Copy everything in the data below exactly except the pictures.
[[ EXTRACTED MATERIAL, beginning ]]
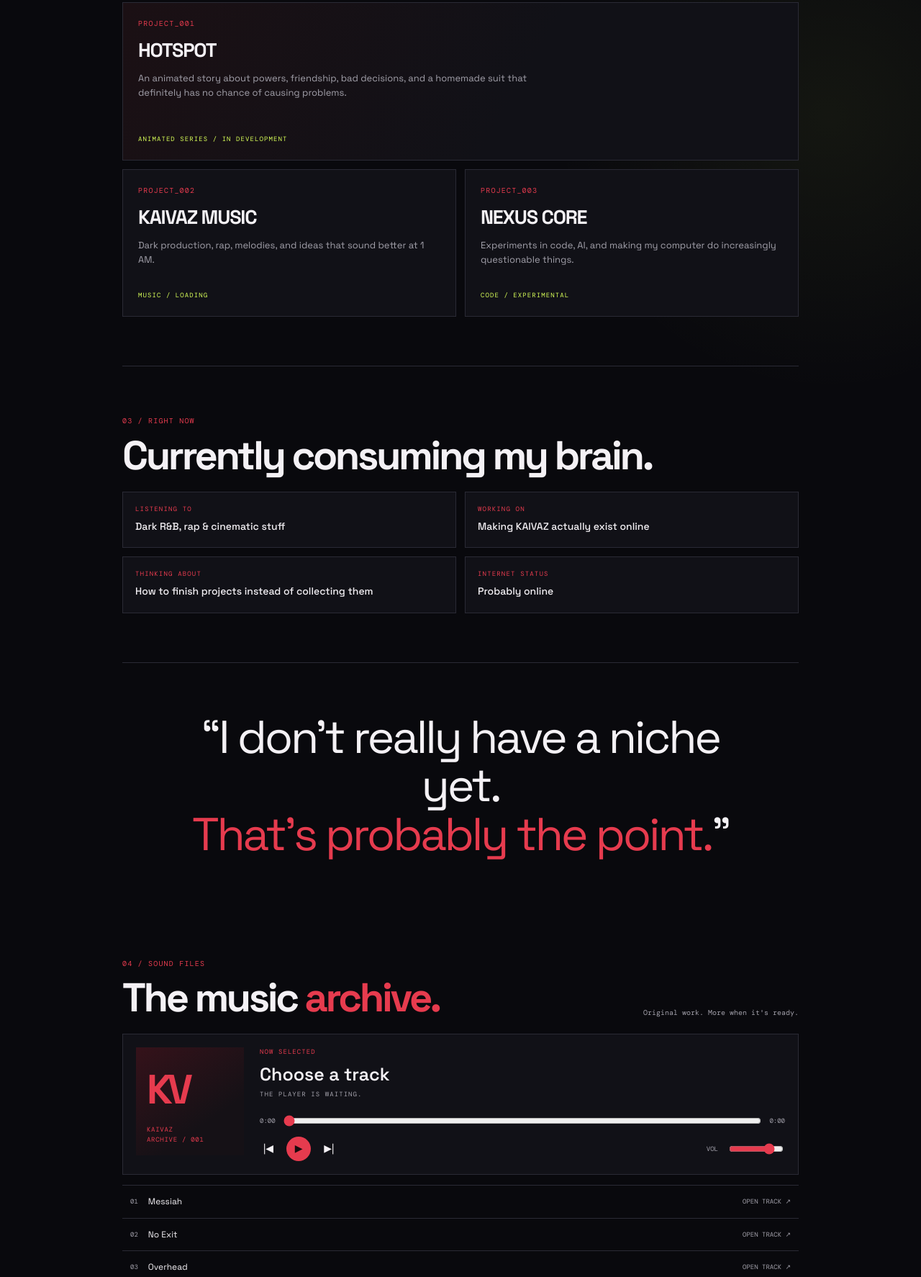
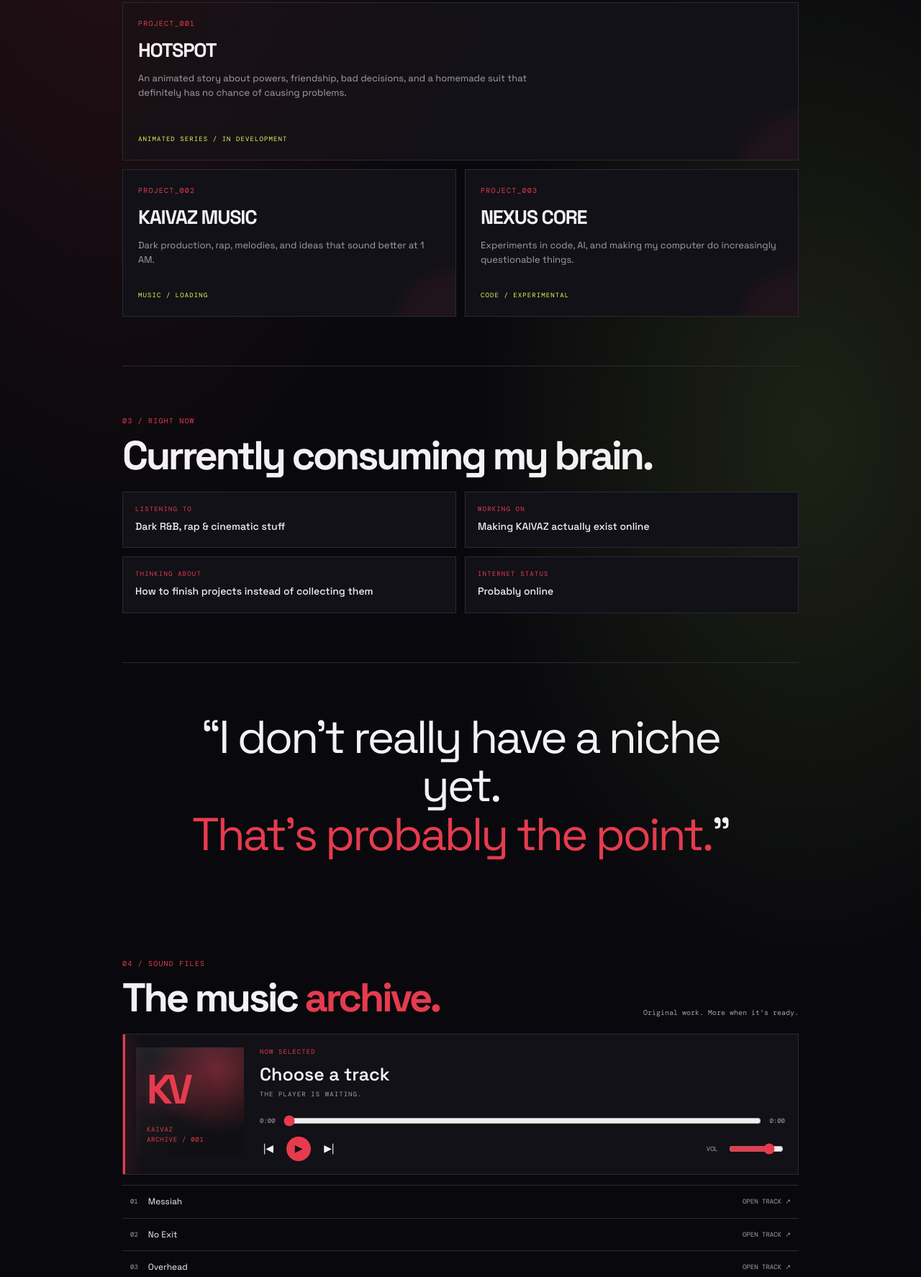
Before and after one commit to Str1ke0ut/Str1ke0ut.github.io, a plain HTML site: page index.html in a window 1280 px wide. Shown: the part 1026-2800 px from the top of the page at 72% size. Drawn offline with nearby package versions, Linux system fonts and the light colour scheme.

Commit message:
Refresh KAIVAZ site visuals and track color themes

```diff
--- a/assets/css/style.css
+++ b/assets/css/style.css
@@ -362,3 +362,94 @@ footer > span, .back-top { color: var(--muted); font-size: 8px; }
   html { scroll-behavior: auto; }
   *, *::before, *::after { animation-duration: .01ms !important; animation-iteration-count: 1 !important; transition-duration: .01ms !important; }
 }
+
+
+/* KAIVAZ track-reactive color system + extra visual depth */
+body {
+  position: relative;
+  isolation: isolate;
+  background:
+    radial-gradient(ellipse at 12% 8%, color-mix(in srgb, var(--red) 20%, transparent), transparent 34rem),
+    radial-gradient(ellipse at 88% 48%, color-mix(in srgb, var(--acid) 10%, transparent), transparent 30rem),
+    var(--bg);
+  transition: background 500ms ease;
+}
+body::before {
+  content: "";
+  position: fixed;
+  inset: 0;
+  z-index: -1;
+  pointer-events: none;
+  opacity: .2;
+  background-image:
+    linear-gradient(rgba(255,255,255,.035) 1px, transparent 1px),
+    linear-gradient(90deg, rgba(255,255,255,.035) 1px, transparent 1px);
+  background-size: 42px 42px;
+  mask-image: linear-gradient(to bottom, black, transparent 85%);
+}
+body[data-theme="messiah"] {
+  --red: #f4ca35;
+  --red-dark: #806515;
+  --acid: #fff0a6;
+}
+body[data-theme="killing-it"] {
+  --red: #49e58b;
+  --red-dark: #17643b;
+  --acid: #b9ffd5;
+}
+.ticker b, .section-label, .project-number, .now-item small,
+.now-label, .section-heading h2 span, .quote span, .footer-mark span {
+  transition: color 450ms ease;
+}
+.hero h1 { text-shadow: 0 12px 55px color-mix(in srgb, var(--red) 12%, transparent); }
+.project, .now-item, .card, .player, .social-grid a {
+  backdrop-filter: blur(8px);
+}
+.project { position: relative; overflow: hidden; }
+.project::after {
+  content: "";
+  position: absolute;
+  width: 180px;
+  height: 180px;
+  right: -95px;
+  bottom: -115px;
+  border-radius: 50%;
+  background: var(--red);
+  opacity: .07;
+  filter: blur(12px);
+  transition: transform .35s ease, opacity .35s ease;
+}
+.project:hover::after { transform: scale(1.8); opacity: .16; }
+.site-nav a:hover { background: var(--red); color: #101014; }
+.player { position: relative; overflow: hidden; }
+.player::before {
+  content: "";
+  position: absolute;
+  inset: 0 auto 0 0;
+  width: 3px;
+  background: var(--red);
+  box-shadow: 0 0 24px var(--red);
+  transition: background 450ms ease;
+}
+.player-art {
+  background:
+    radial-gradient(circle at 75% 20%, color-mix(in srgb, var(--red) 42%, transparent), transparent 55%),
+    linear-gradient(145deg, #25232a, #101014 72%);
+  color: var(--red);
+  transition: color 450ms ease, background 450ms ease;
+}
+.player-art > span { text-shadow: 0 0 30px color-mix(in srgb, var(--red) 35%, transparent); }
+.controls .play { background: var(--red); color: #101014; }
+.controls .play:hover { background: var(--acid); }
+input[type="range"] { accent-color: var(--red); }
+.track-list li { transition: background .2s ease, color .2s ease, border-color .2s ease; }
+.track-list li.active {
+  box-shadow: inset 3px 0 0 var(--red);
+  color: var(--red);
+}
+.track-list li.active .track-name { color: var(--text); }
+.status-dot { background: var(--red); box-shadow: 0 0 12px var(--red); }
+@media (prefers-reduced-motion: no-preference) {
+  .status-dot { animation: status-pulse 2.4s ease-in-out infinite; }
+  @keyframes status-pulse { 50% { opacity: .45; box-shadow: 0 0 3px var(--red); } }
+}
```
[[ EXTRACTED MATERIAL, end ]]
### EXERCISE OUTPUT
Before and after one commit to Str1ke0ut/Str1ke0ut.github.io, a plain HTML site: page index.html in a window 1280 px wide. Shown: the part 1026-2800 px from the top of the page at 72% size. Drawn offline with nearby package versions, Linux system fonts and the light colour scheme.

Commit message:
Refresh KAIVAZ site visuals and track color themes

```diff
--- a/assets/css/style.css
+++ b/assets/css/style.css
@@ -362,3 +362,94 @@ footer > span, .back-top { color: var(--muted); font-size: 8px; }
   html { scroll-behavior: auto; }
   *, *::before, *::after { animation-duration: .01ms !important; animation-iteration-count: 1 !important; transition-duration: .01ms !important; }
 }
+
+
+/* KAIVAZ track-reactive color system + extra visual depth */
+body {
+  position: relative;
+  isolation: isolate;
+  background:
+    radial-gradient(ellipse at 12% 8%, color-mix(in srgb, var(--red) 20%, transparent), transparent 34rem),
+    radial-gradient(ellipse at 88% 48%, color-mix(in srgb, var(--acid) 10%, transparent), transparent 30rem),
+    var(--bg);
+  transition: background 500ms ease;
+}
+body::before {
+  content: "";
+  position: fixed;
+  inset: 0;
+  z-index: -1;
+  pointer-events: none;
+  opacity: .2;
+  background-image:
+    linear-gradient(rgba(255,255,255,.035) 1px, transparent 1px),
+    linear-gradient(90deg, rgba(255,255,255,.035) 1px, transparent 1px);
+  background-size: 42px 42px;
+  mask-image: linear-gradient(to bottom, black, transparent 85%);
+}
+body[data-theme="messiah"] {
+  --red: #f4ca35;
+  --red-dark: #806515;
+  --acid: #fff0a6;
+}
+body[data-theme="killing-it"] {
+  --red: #49e58b;
+  --red-dark: #17643b;
+  --acid: #b9ffd5;
+}
+.ticker b, .section-label, .project-number, .now-item small,
+.now-label, .section-heading h2 span, .quote span, .footer-mark span {
+  transition: color 450ms ease;
+}
+.hero h1 { text-shadow: 0 12px 55px color-mix(in srgb, var(--red) 12%, transparent); }
+.project, .now-item, .card, .player, .social-grid a {
+  backdrop-filter: blur(8px);
+}
+.project { position: relative; overflow: hidden; }
+.project::after {
+  content: "";
+  position: absolute;
+  width: 180px;
+  height: 180px;
+  right: -95px;
+  bottom: -115px;
+  border-radius: 50%;
+  background: var(--red);
+  opacity: .07;
+  filter: blur(12px);
+  transition: transform .35s ease, opacity .35s ease;
+}
+.project:hover::after { transform: scale(1.8); opacity: .16; }
+.site-nav a:hover { background: var(--red); color: #101014; }
+.player { position: relative; overflow: hidden; }
+.player::before {
+  content: "";
+  position: absolute;
+  inset: 0 auto 0 0;
+  width: 3px;
+  background: var(--red);
+  box-shadow: 0 0 24px var(--red);
+  transition: background 450ms ease;
+}
+.player-art {
+  background:
+    radial-gradient(circle at 75% 20%, color-mix(in srgb, var(--red) 42%, transparent), transparent 55%),
+    linear-gradient(145deg, #25232a, #101014 72%);
+  color: var(--red);
+  transition: color 450ms ease, background 450ms ease;
+}
+.player-art > span { text-shadow: 0 0 30px color-mix(in srgb, var(--red) 35%, transparent); }
+.controls .play { background: var(--red); color: #101014; }
+.controls .play:hover { background: var(--acid); }
+input[type="range"] { accent-color: var(--red); }
+.track-list li { transition: background .2s ease, color .2s ease, border-color .2s ease; }
+.track-list li.active {
+  box-shadow: inset 3px 0 0 var(--red);
+  color: var(--red);
+}
+.track-list li.active .track-name { color: var(--text); }
+.status-dot { background: var(--red); box-shadow: 0 0 12px var(--red); }
+@media (prefers-reduced-motion: no-preference) {
+  .status-dot { animation: status-pulse 2.4s ease-in-out infinite; }
+  @keyframes status-pulse { 50% { opacity: .45; box-shadow: 0 0 3px var(--red); } }
+}
```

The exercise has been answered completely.